*** DATA FOR PROCESSING ***

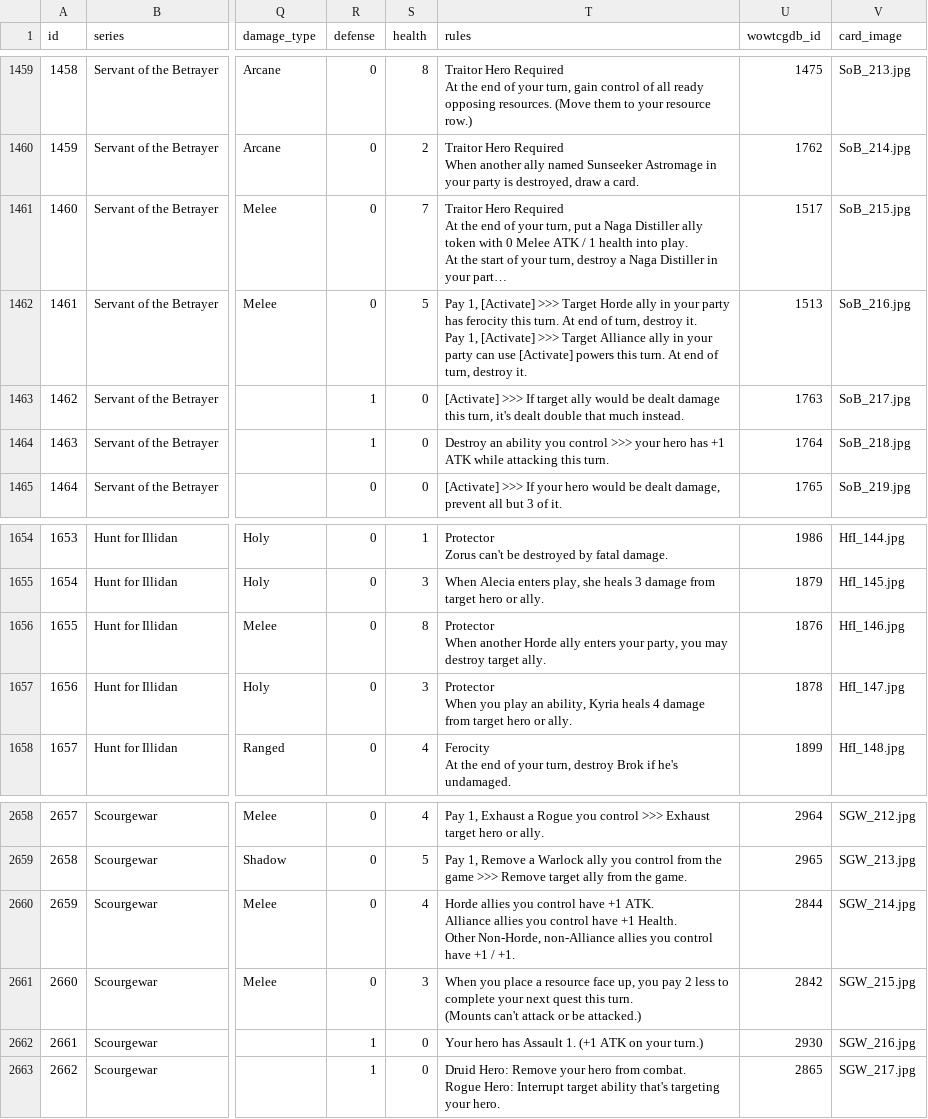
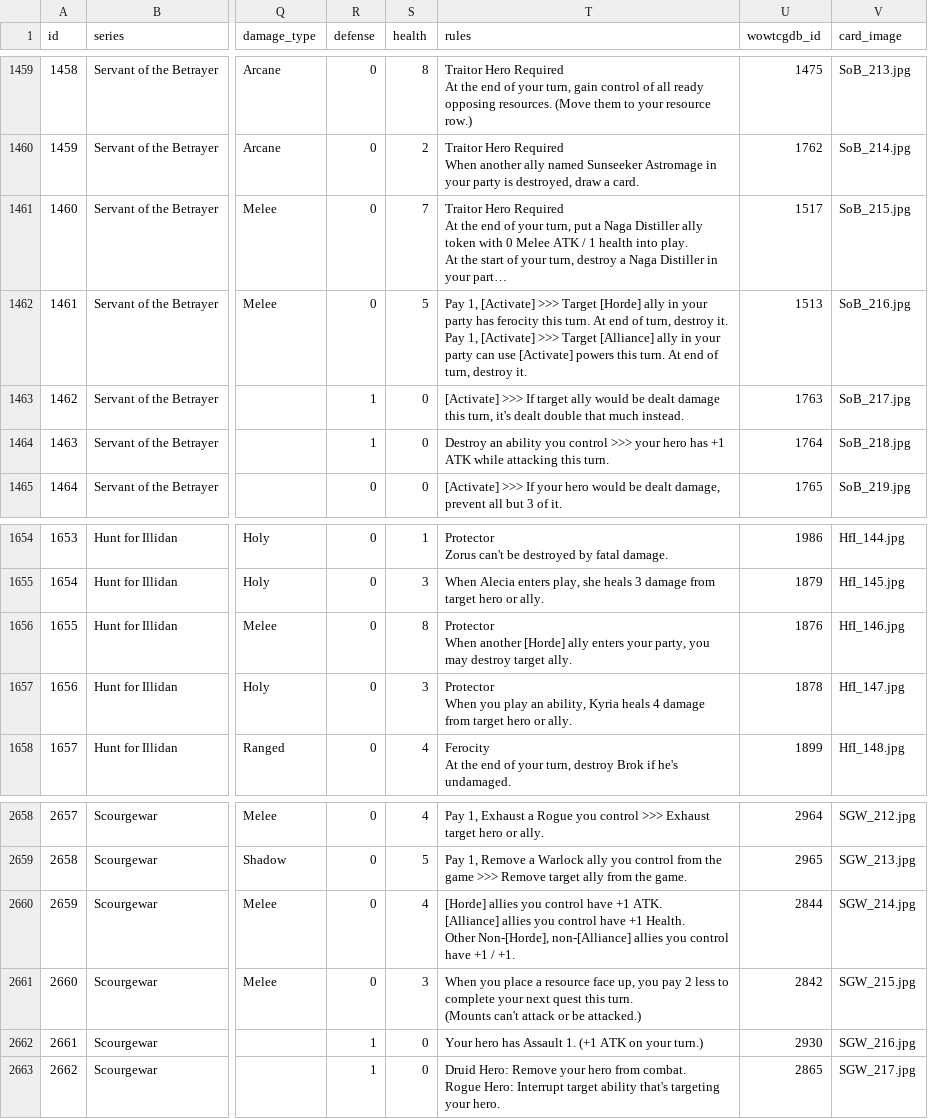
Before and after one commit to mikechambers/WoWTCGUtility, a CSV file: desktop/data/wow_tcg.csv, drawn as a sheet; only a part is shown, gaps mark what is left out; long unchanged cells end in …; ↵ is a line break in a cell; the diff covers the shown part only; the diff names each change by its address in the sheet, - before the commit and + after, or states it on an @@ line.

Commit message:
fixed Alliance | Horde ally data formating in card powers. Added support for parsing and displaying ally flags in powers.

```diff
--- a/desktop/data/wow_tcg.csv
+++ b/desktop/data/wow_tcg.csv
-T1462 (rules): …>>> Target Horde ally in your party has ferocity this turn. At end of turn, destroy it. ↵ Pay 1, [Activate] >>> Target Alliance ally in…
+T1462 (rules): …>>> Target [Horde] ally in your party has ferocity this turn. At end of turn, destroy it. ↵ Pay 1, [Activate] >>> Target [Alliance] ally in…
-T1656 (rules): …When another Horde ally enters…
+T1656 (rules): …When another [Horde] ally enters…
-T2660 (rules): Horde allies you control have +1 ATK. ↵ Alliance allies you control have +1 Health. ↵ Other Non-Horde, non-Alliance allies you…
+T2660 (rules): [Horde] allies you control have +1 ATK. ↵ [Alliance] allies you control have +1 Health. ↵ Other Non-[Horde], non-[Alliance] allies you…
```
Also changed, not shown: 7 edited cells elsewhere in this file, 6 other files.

*** End of DATA FOR PROCESSING ***
*** DATA FOR PROCESSING ***

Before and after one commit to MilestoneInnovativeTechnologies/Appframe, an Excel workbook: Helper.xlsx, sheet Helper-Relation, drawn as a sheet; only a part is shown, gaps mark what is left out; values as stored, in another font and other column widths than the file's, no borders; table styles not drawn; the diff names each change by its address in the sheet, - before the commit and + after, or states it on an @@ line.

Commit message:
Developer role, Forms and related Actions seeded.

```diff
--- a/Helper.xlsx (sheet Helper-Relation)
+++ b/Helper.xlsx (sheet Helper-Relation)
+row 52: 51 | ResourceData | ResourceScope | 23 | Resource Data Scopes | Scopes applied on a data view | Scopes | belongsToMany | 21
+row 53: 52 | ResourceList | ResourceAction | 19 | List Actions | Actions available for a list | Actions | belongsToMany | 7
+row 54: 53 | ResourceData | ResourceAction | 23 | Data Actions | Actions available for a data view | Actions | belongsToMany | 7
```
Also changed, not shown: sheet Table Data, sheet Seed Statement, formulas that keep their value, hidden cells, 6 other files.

*** End of DATA FOR PROCESSING ***

HOW TO COMPLETE THIS TASK =
Tally the lines above containing "xlsx"; give only the number.

REPLY TO THE EXERCISE =
3